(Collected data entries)
* * * * * * * * *

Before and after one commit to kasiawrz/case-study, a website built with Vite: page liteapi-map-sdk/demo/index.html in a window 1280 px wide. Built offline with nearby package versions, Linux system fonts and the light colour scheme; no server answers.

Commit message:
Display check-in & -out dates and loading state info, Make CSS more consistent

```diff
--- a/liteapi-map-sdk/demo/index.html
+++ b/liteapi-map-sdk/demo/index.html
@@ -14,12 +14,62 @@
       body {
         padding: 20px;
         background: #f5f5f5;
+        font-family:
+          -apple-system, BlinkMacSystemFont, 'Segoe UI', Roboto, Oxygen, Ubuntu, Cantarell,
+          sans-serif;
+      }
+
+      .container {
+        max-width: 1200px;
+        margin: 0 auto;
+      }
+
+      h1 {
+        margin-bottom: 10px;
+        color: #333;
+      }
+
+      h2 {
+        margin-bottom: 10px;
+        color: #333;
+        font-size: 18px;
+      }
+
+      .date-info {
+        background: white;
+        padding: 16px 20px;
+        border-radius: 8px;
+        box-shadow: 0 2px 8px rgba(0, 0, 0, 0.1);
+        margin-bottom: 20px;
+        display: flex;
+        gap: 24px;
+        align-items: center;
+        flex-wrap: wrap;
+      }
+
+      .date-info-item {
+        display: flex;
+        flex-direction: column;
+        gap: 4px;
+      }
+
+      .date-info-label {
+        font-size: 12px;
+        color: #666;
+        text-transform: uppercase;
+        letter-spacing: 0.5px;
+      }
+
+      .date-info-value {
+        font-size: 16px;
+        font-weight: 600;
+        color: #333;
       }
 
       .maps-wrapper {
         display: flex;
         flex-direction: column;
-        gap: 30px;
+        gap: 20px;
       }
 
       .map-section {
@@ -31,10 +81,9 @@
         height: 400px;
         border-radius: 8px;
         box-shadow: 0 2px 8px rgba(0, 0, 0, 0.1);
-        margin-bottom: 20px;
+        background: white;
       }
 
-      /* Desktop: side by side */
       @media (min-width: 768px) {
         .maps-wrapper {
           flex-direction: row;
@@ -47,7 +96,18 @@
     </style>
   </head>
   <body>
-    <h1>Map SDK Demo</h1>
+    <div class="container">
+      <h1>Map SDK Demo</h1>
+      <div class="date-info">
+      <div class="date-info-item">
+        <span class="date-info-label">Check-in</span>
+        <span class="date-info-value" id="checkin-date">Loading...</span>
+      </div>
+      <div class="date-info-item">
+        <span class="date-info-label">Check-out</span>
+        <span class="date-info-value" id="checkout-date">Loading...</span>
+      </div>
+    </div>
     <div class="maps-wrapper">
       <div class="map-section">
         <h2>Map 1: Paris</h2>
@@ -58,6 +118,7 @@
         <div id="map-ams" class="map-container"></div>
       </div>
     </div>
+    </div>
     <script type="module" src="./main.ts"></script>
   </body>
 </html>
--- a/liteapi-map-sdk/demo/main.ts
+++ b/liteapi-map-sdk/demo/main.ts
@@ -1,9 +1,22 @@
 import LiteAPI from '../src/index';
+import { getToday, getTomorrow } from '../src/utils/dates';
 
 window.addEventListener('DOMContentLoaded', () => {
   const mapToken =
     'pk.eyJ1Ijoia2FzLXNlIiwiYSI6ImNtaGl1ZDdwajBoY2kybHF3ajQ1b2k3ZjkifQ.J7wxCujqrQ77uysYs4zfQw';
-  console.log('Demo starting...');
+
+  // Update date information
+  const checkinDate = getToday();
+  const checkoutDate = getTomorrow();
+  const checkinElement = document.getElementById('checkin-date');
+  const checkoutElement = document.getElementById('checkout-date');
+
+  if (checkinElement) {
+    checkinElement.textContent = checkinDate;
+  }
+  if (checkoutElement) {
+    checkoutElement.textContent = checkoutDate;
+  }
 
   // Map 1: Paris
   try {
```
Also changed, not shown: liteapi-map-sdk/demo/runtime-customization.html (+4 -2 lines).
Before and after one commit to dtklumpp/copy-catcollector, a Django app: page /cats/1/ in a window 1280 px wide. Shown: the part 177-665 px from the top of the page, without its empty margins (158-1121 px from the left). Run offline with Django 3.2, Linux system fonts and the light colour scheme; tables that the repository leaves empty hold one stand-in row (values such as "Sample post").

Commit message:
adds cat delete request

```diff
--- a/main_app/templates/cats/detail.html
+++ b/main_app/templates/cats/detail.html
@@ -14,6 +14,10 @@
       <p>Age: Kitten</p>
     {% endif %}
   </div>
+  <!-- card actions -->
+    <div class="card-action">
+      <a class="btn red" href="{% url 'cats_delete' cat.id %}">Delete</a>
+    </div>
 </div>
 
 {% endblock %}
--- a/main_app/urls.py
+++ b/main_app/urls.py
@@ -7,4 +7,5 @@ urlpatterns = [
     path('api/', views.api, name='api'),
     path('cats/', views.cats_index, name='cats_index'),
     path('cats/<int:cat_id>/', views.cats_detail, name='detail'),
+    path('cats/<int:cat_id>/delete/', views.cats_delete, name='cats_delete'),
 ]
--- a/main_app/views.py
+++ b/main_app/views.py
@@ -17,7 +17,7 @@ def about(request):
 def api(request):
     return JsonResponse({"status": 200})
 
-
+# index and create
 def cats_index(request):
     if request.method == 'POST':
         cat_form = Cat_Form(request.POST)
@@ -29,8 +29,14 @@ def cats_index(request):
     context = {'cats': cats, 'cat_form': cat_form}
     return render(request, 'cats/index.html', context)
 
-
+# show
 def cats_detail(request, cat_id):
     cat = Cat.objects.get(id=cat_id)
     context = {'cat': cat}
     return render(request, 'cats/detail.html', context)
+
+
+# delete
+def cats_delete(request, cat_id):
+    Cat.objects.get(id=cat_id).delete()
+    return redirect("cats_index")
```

* * * * * * * * *

> [DESCRIPTION OF THE TASK]
What lines in the entries above include the string "checkinDate"? Return each one.

> [PROBLEM SOLUTION]
+  const checkinDate = getToday();
+    checkinElement.textContent = checkinDate;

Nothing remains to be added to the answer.